HELSINKI (Reuters) - The world’s top mobile phone maker Nokia will launch its free music package on Thursday, which analysts see posing a serious threat to Apple’s dominance in the digital music business.
Nokia is expected to unveil more details on its “Comes with Music” package later on Thursday at an analyst and media event in London. The Finnish company will also launch its first touch-screen phone, to rival Apple’s popular iPhone, sources have told Reuters.
Nokia’s “Comes with Music” phone and music service, and similar packages from other hardware vendors, could help the music industry make up for falling CD sales and cut illegal downloads.
The battle for mobile music is increasingly crowded, with Sony Ericsson launching its music package this month in Sweden, while South Korea’s LG Electronics plans a service similar to Nokia’s.
Nokia’s package will differ from others on the market as users can keep all the music they have downloaded during the 12 month subscription period. There are no charges for tracks downloaded, since the cost is bundled to the phone price.
“‘Comes with Music’ could potentially bring free music to millions of consumers, radically changing the music industry, and offering a significant threat to Apple’s dominance,” Strategy Analytics’ David MacQueen said in a research report.
“In a market where price and selection are so much more important than brand to consumers, Apple cannot count on retaining users when competing with an offering which seems free to the end user,” MacQueen said.
The service is Nokia’s first major push into the services business. Last year the company unveiled a major revamp of its whole organisation, aiming to build a new business from Internet services to combat slowing handset growth.
“‘Comes with Music’ sees Nokia going head to head with new competitors — most notably seizing the initiative from Apple with an innovative new music proposition,” said CCS Insight analyst Paolo Pescatore.
Michael McGuire, analyst with Gartner, said Apple and Nokia are set to fight for the same market, but with different approaches, as Apple charges per-track-downloads, while Nokia’s offering reminds more of subscription service.
“Are they competing against iTunes at some point for (the consumer’s) budget dollars? They are absolutely,” McGuire said.
HOPING TO CUT FILE-SHARING

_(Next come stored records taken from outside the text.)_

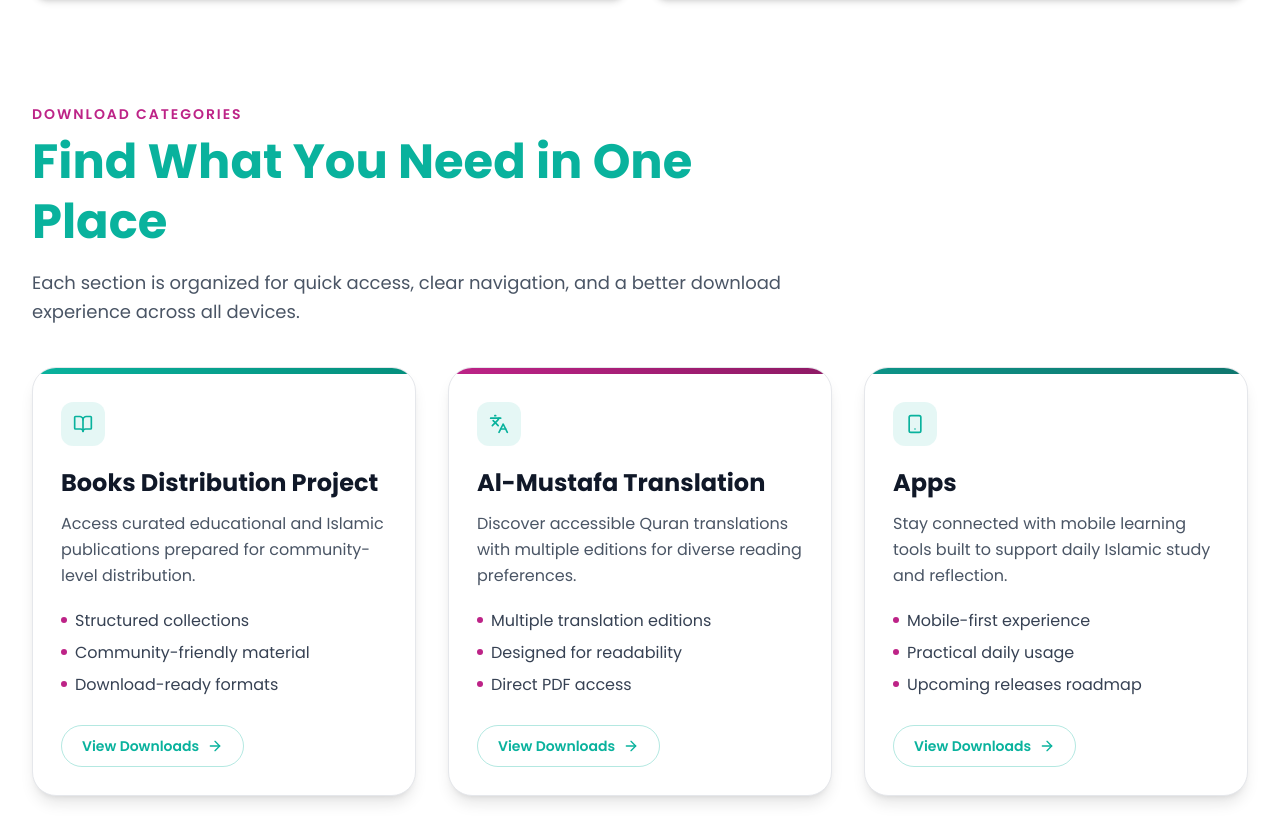
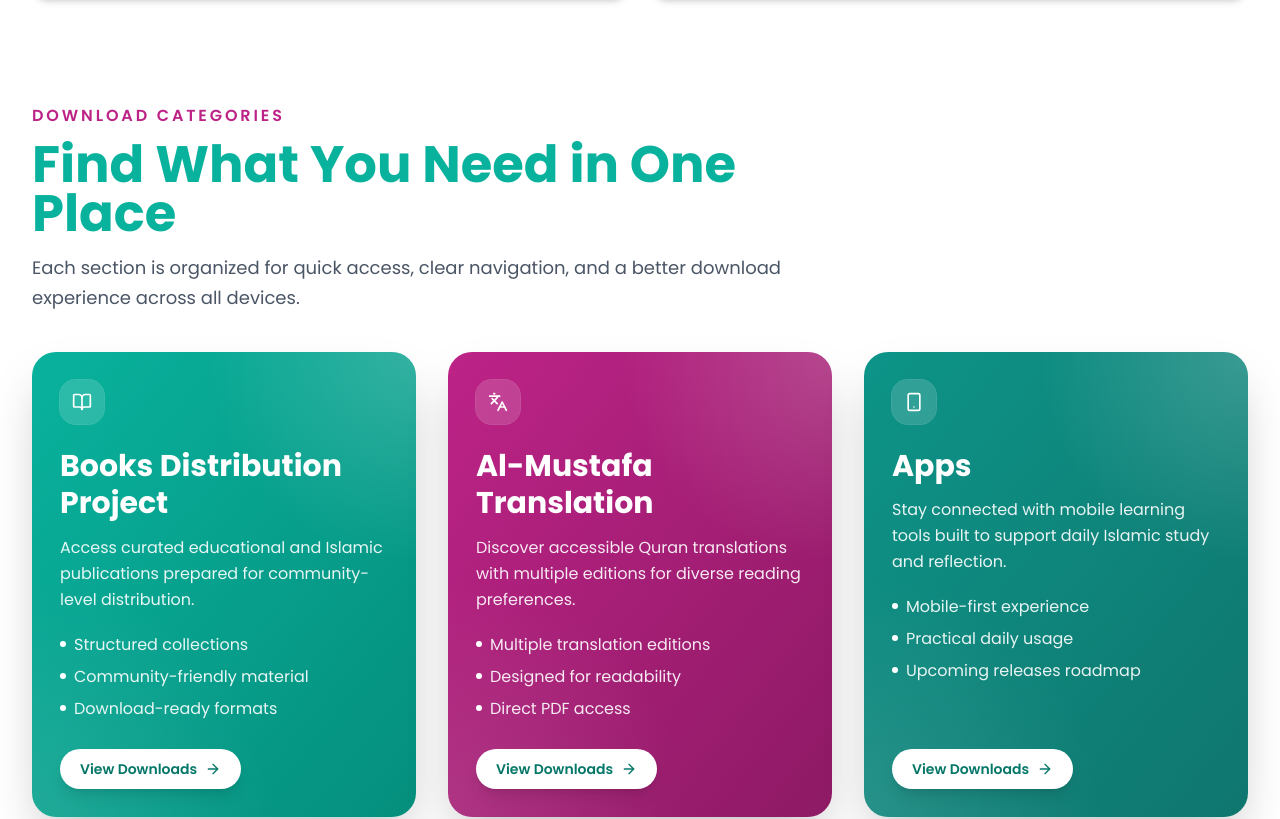
Before and after one commit to Abdul-Muqadim2000/learning-souls-client-web, a Next.js app: page /downloads in a window 1280 px wide. Shown: the part 764-1583 px from the top of the page. Built offline with nearby package versions, Linux system fonts and the light colour scheme; no server answers.

Commit message:
Updated few things

```diff
--- a/src/app/About/page.js
+++ b/src/app/About/page.js
@@ -146,10 +146,10 @@ export default function AboutPage() {
       <section className="py-10 sm:py-14 lg:py-20">
         <div className="max-w-7xl mx-auto px-4 sm:px-6 lg:px-8">
           <div className="max-w-3xl">
-            <p className="text-sm font-semibold uppercase tracking-[0.14em] text-[#bd2387]">
+            <p className="text-sm sm:text-base font-semibold uppercase tracking-[0.18em] text-[#bd2387]">
               Explore More
             </p>
-            <h2 className="mt-2 text-3xl sm:text-4xl lg:text-5xl font-black text-[#09b29d] leading-tight">
+            <h2 className="mt-3 text-[clamp(2.2rem,4vw,4.5rem)] font-black text-[#09b29d] leading-[0.95]">
               Discover Learning Souls
             </h2>
             <p className="mt-4 text-gray-600 leading-relaxed text-base sm:text-lg">
@@ -162,20 +162,25 @@ export default function AboutPage() {
             {aboutQuickLinks.map((item) => (
               <article
                 key={item.id}
-                className="group relative overflow-hidden rounded-3xl border border-gray-200 bg-white shadow-lg transition-all duration-300 hover:-translate-y-1 hover:shadow-2xl"
+                className="group relative overflow-hidden rounded-3xl shadow-2xl transition-all duration-300 hover:-translate-y-1 hover:scale-[1.02] hover:shadow-[0_24px_60px_rgba(4,99,87,0.22)]"
               >
-                <div className="h-1.5 w-full bg-linear-to-r from-[#09b29d] via-[#0f766e] to-[#046357]" />
-                <div className="p-6 sm:p-7">
-                  <h3 className="text-xl sm:text-2xl font-bold text-gray-900 leading-snug">
+                <div className="absolute inset-0 bg-linear-to-br from-[#09b29d] via-[#078f7d] to-[#046357]" />
+                <div className="absolute inset-0 bg-[radial-gradient(circle_at_top_right,rgba(255,255,255,0.18),transparent_35%),radial-gradient(circle_at_bottom_left,rgba(255,255,255,0.1),transparent_40%)]" />
+                <div className="relative p-6 sm:p-7 pb-24 sm:pb-24 text-white min-h-[260px] flex flex-col h-full">
+                  <div className="inline-flex h-11 w-11 items-center justify-center rounded-2xl bg-white/15 ring-1 ring-white/20 backdrop-blur-sm">
+                    <ArrowRight className="h-5 w-5" />
+                  </div>
+
+                  <h3 className="mt-6 text-2xl sm:text-3xl font-black leading-tight">
                     {item.title}
                   </h3>
-                  <p className="mt-3 text-gray-600 leading-relaxed text-sm sm:text-base">
+                  <p className="mt-3 text-white/90 leading-relaxed text-sm sm:text-base max-w-md">
                     {item.description}
                   </p>
 
                   <Link
                     href={item.href}
-                    className="mt-7 inline-flex items-center gap-2 rounded-full border border-[#09b29d]/30 px-5 py-2.5 text-sm font-semibold text-[#09b29d] transition-colors duration-200 hover:bg-[#09b29d] hover:text-white"
+                    className="absolute left-6 sm:left-7 bottom-6 sm:bottom-7 inline-flex items-center gap-2 rounded-full bg-white px-5 py-2.5 text-sm font-semibold text-[#057769] shadow-lg shadow-black/10 transition-transform duration-200 hover:scale-[1.03]"
                   >
                     Visit Page
                     <ArrowRight className="h-4 w-4" />
--- a/src/app/donate/page.js
+++ b/src/app/donate/page.js
@@ -847,6 +847,12 @@ function Step1({ formData, updateFormData }) {
         "Developing a Free, Multi-Language Encyclopedia of Hadith of Prophet Muhammad (PBUH).",
       image: "/images/project3.webp",
     },
+    {
+      name: "Wherever Needed Most",
+      description:
+        "Let Learning Souls direct your donation to the project with the greatest current need.",
+      image: "/images/ucb1.webp",
+    },
   ];
 
   const quickAmounts = [25, 50, 100];
--- a/src/app/downloads/page.js
+++ b/src/app/downloads/page.js
@@ -157,10 +157,10 @@ const DownloadsPage = () => {
       <section id="download-categories" className="py-10 sm:py-14 lg:py-20">
         <div className="max-w-7xl mx-auto px-4 sm:px-6 lg:px-8">
           <div className="max-w-3xl">
-            <p className="text-sm font-semibold uppercase tracking-[0.14em] text-[#bd2387]">
+            <p className="text-sm sm:text-base font-semibold uppercase tracking-[0.18em] text-[#bd2387]">
               Download Categories
             </p>
-            <h2 className="mt-2 text-3xl sm:text-4xl lg:text-5xl font-black text-[#09b29d] leading-tight">
+            <h2 className="mt-3 text-[clamp(2.2rem,4vw,4.5rem)] font-black text-[#09b29d] leading-[0.95]">
               Find What You Need in One Place
             </h2>
             <p className="mt-4 text-gray-600 leading-relaxed text-base sm:text-lg">
@@ -176,20 +176,19 @@ const DownloadsPage = () => {
               return (
                 <article
                   key={resource.id}
-                  className="group relative overflow-hidden rounded-3xl border border-gray-200 bg-white shadow-lg transition-all duration-300 hover:-translate-y-1 hover:shadow-2xl"
+                  className="group relative overflow-hidden rounded-3xl shadow-2xl transition-all duration-300 hover:-translate-y-1 hover:scale-[1.02] hover:shadow-[0_24px_60px_rgba(4,99,87,0.22)]"
                 >
-                  <div
-                    className={`h-1.5 w-full bg-linear-to-r ${resource.accent}`}
-                  />
-                  <div className="p-6 sm:p-7">
-                    <div className="inline-flex rounded-xl bg-[#09b29d]/10 p-3">
-                      <Icon className="h-5 w-5 text-[#09b29d]" />
+                  <div className={`absolute inset-0 bg-linear-to-br ${resource.accent}`} />
+                  <div className="absolute inset-0 bg-[radial-gradient(circle_at_top_right,rgba(255,255,255,0.18),transparent_35%),radial-gradient(circle_at_bottom_left,rgba(255,255,255,0.1),transparent_40%)]" />
+                  <div className="relative p-6 sm:p-7 pb-24 sm:pb-24 text-white min-h-[320px] flex flex-col h-full">
+                    <div className="inline-flex rounded-2xl bg-white/15 p-3 ring-1 ring-white/20 backdrop-blur-sm w-fit">
+                      <Icon className="h-5 w-5 text-white" />
                     </div>
 
-                    <h3 className="mt-5 text-xl sm:text-2xl font-bold text-gray-900 leading-snug">
+                    <h3 className="mt-6 text-2xl sm:text-3xl font-black leading-tight max-w-md">
                       {resource.title}
                     </h3>
-                    <p className="mt-3 text-gray-600 leading-relaxed text-sm sm:text-base">
+                    <p className="mt-3 text-white/90 leading-relaxed text-sm sm:text-base max-w-md">
                       {resource.description}
                     </p>
 
@@ -197,9 +196,9 @@ const DownloadsPage = () => {
                       {resource.points.map((point) => (
                         <li
                           key={point}
-                          className="flex items-start gap-2 text-sm sm:text-base text-gray-700"
+                          className="flex items-start gap-2 text-sm sm:text-base text-white/90"
                         >
-                          <span className="mt-2 h-1.5 w-1.5 rounded-full bg-[#bd2387]" />
+                          <span className="mt-2 h-1.5 w-1.5 rounded-full bg-white" />
                           <span>{point}</span>
                         </li>
                       ))}
@@ -207,7 +206,7 @@ const DownloadsPage = () => {
 
                     <Link
                       href={resource.href}
-                      className="mt-7 inline-flex items-center gap-2 rounded-full border border-[#09b29d]/30 px-5 py-2.5 text-sm font-semibold text-[#09b29d] transition-colors duration-200 hover:bg-[#09b29d] hover:text-white"
+                      className="absolute left-6 sm:left-7 bottom-6 sm:bottom-7 inline-flex items-center gap-2 rounded-full bg-white px-5 py-2.5 text-sm font-semibold text-[#057769] shadow-lg shadow-black/10 transition-transform duration-200 hover:scale-[1.03]"
                     >
                       View Downloads
                       <ArrowRight className="h-4 w-4" />
```
Also changed, not shown: 1 other file (tests, documents, lock files or other folders).
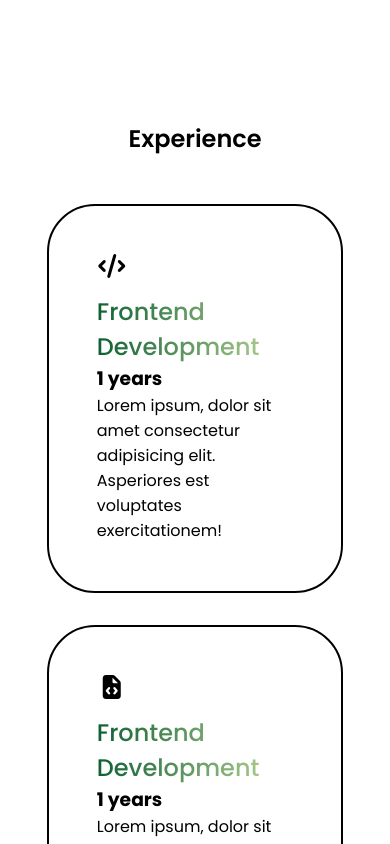
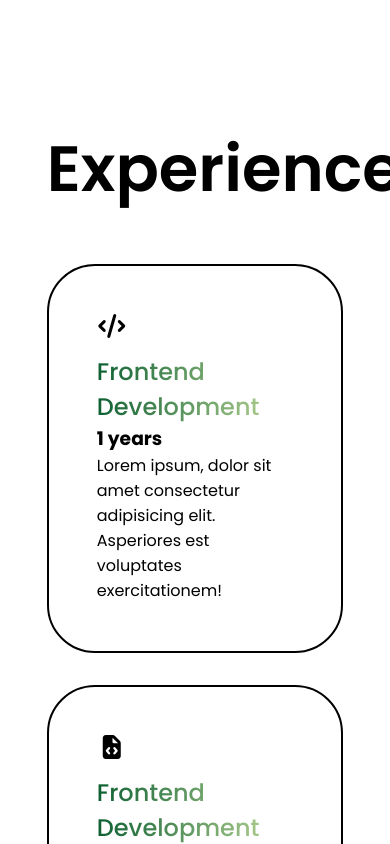
Before and after one commit to EJV22/Portfolio, a React (Vite) app: page / in a window 390 px wide. Shown: the part 1000-1844 px from the top of the page. Built offline with nearby package versions, Linux system fonts and the light colour scheme.

Commit message:
tweaked responsiveness for mobile devices

```diff
--- a/src/index.css
+++ b/src/index.css
@@ -209,7 +209,7 @@ section{
 
 .section-title{
   text-align: center;
-  font-size: (3.5rem, 4rem, 20vh);
+  font-size: clamp(3.5rem, 4rem, 20vh);
   font-weight: 600;
   margin-bottom: 3rem;
 }
@@ -366,11 +366,6 @@ footer ul li a{
   font-weight: 600;
 }
 
-.copyright{
-  font-size: 300;
-  margin-top: 2rem;
-}
-
 
 @media(max-width: 1280px){
   header{
```
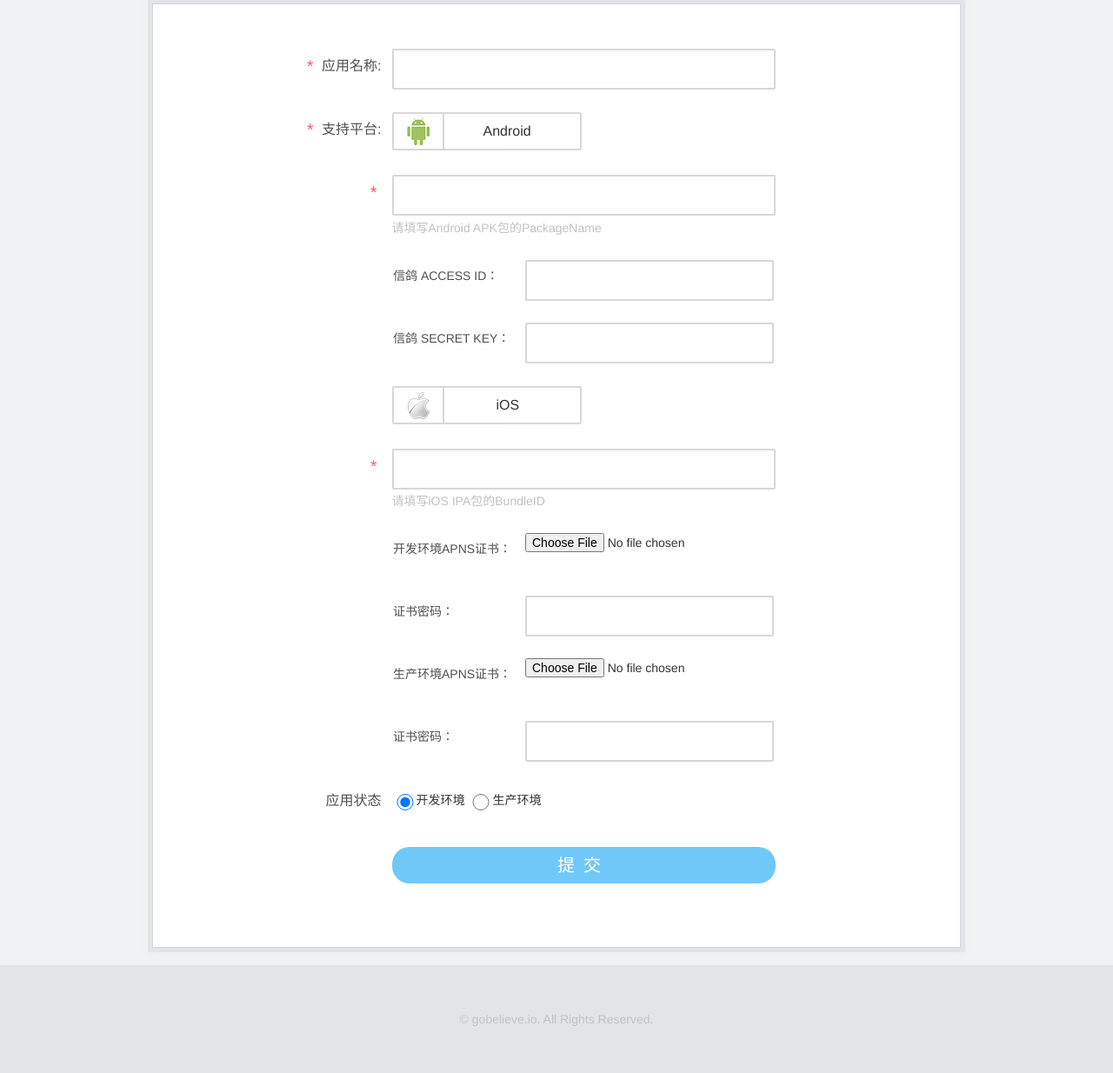
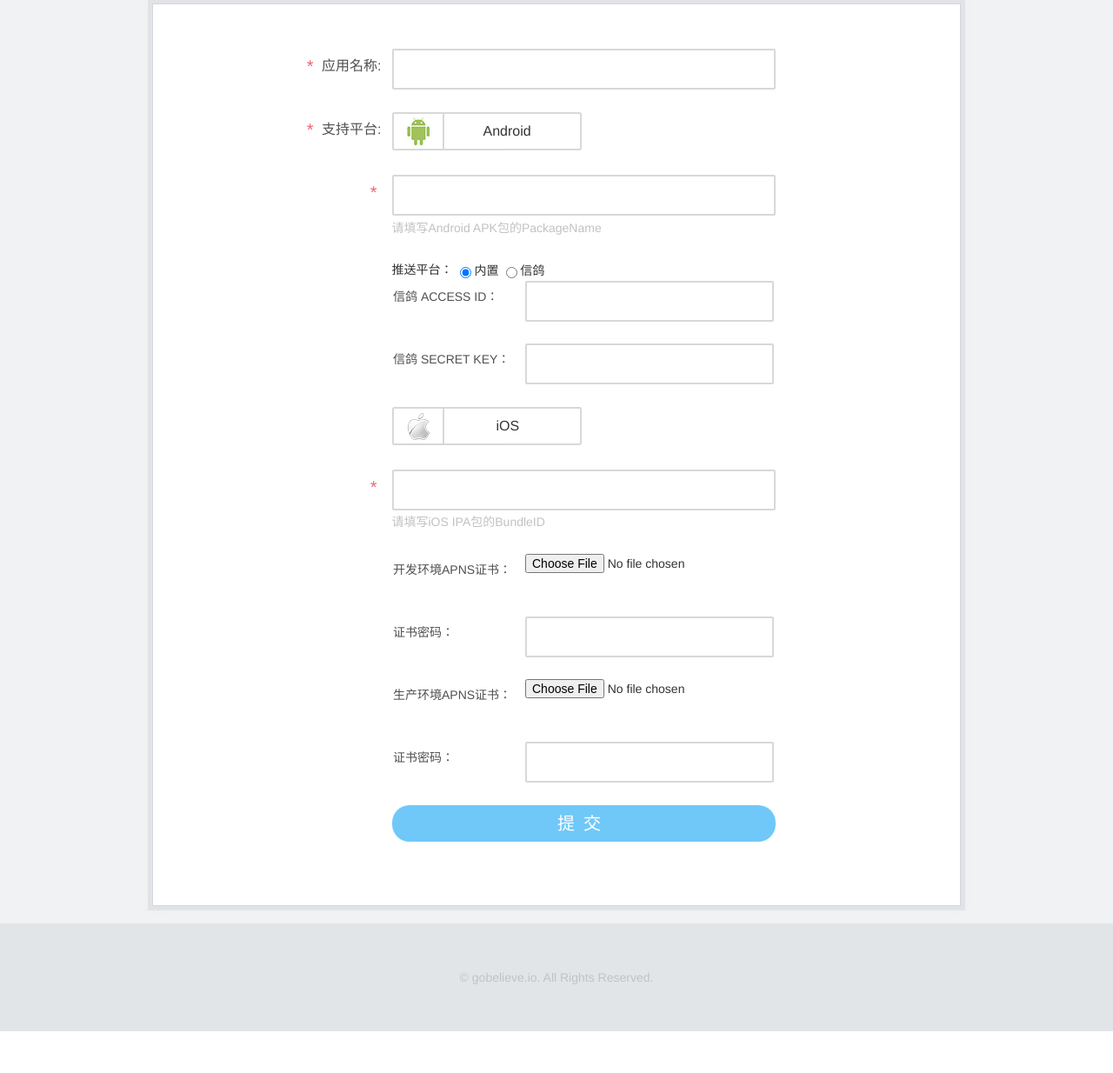
Before and after one commit to cash2one/im_web, a Flask app: template templates/im/game/add.html in a window 1280 px wide. Shown: the part 139-1373 px from the top of the page at 87% size. After the commit the page ends 1325 px from the top, so only its background shows below. Run offline with Flask 2, Linux system fonts and the light colour scheme; the template is opened without the code that fills it, so the values that code supplies are empty; parts of the project's set-up code (start-up, migrations or seed data) failed here and were passed over.

Commit message:
修改发布功能

```diff
--- a/templates/widget/game_form.html
+++ b/templates/widget/game_form.html
@@ -63,7 +63,10 @@
         <p><span class="tips mr-5">请填写Android APK包的PackageName</span></p>
         <p class="error">&nbsp;</p>
 
-        <div class="sub-form">
+        <p class="">推送平台： <label><input type="radio" name="push_type" value="0" checked="checked" />内置</label>
+            <label><input type="radio" name="push_type" value="1"/>信鸽</label></p>
+
+        <div class="sub-form" id="form_xinge" style="">
            <table>
              {% call inline_field('信鸽 ACCESS ID：') %}
                <input type="text" name="xinge_access_id" id="xinge_access_id" class="ipt ipt-short"
@@ -122,12 +125,6 @@
       {% endcall %}
     {% endblock %}
 
-    {% call inline_field('应用状态') %}
-        <p style="line-height: 37px;"><input type="radio" class="ipt ipt-small" style="padding-top: 20px;" name="status" value="0" {{"checked=checked" if data.game.get('status')|int == 0 else ""}} />开发环境
-
-        <input type="radio" class="ipt ipt-small"  style="padding-top: 20px;" name="status" value="1" {{"checked=checked" if data.game.get('status')|int == 1 else ""}} />生产环境</p>
-    {% endcall %}
-
     {% call inline_field('') %}
       <button type="submit" class="btn btn-info">提交</button>
     {% endcall %}
```
Also changed, not shown: templates/im/game/detail.html (+7 -4 lines), website/views/im.py (+14 -1 lines).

Last month Nokia unveiled the first “Comes with Music” model, a new version of its successful 531O phone, and said the sales of it will start this year.
Nokia is expected to publish pricing details or start of sales on Thursday, but Carphone Warehouse last month said on its Web site the sales would start Oct 17. It later removed the information.
Analysts said the choice of a relatively cheap model was a clear indication Nokia was trying to win over the consumers who often are not paying for the music, but getting it through file-sharing sites on the Internet.
“I think this is the first time the music industry can state they have a proper tool to fight file-sharing,” said Mark Mulligan, analyst at Jupiter Research.
Rampant Internet piracy has rocked the traditional revenue model of the music industry — tens of billions of illegal files were swapped in 2007, with the ratio of unlicensed tracks downloaded to legal tracks sold at about 20 to 1, according to music industry trade body IFPI.
Recent survey from research firm Strategy Analytics shows there is demand for music packages — 84 percent of consumers said they would pay for a service like Comes with Music, with 34 percent willing to pay $10 or more per month.
“For the music labels, ‘Comes with Music’ and similar business models could offer a lifeline to an industry experiencing a turbulent time,” Strategy Analytics’ David MacQueen said.
Additional reporting by David Lawsky in San Francisco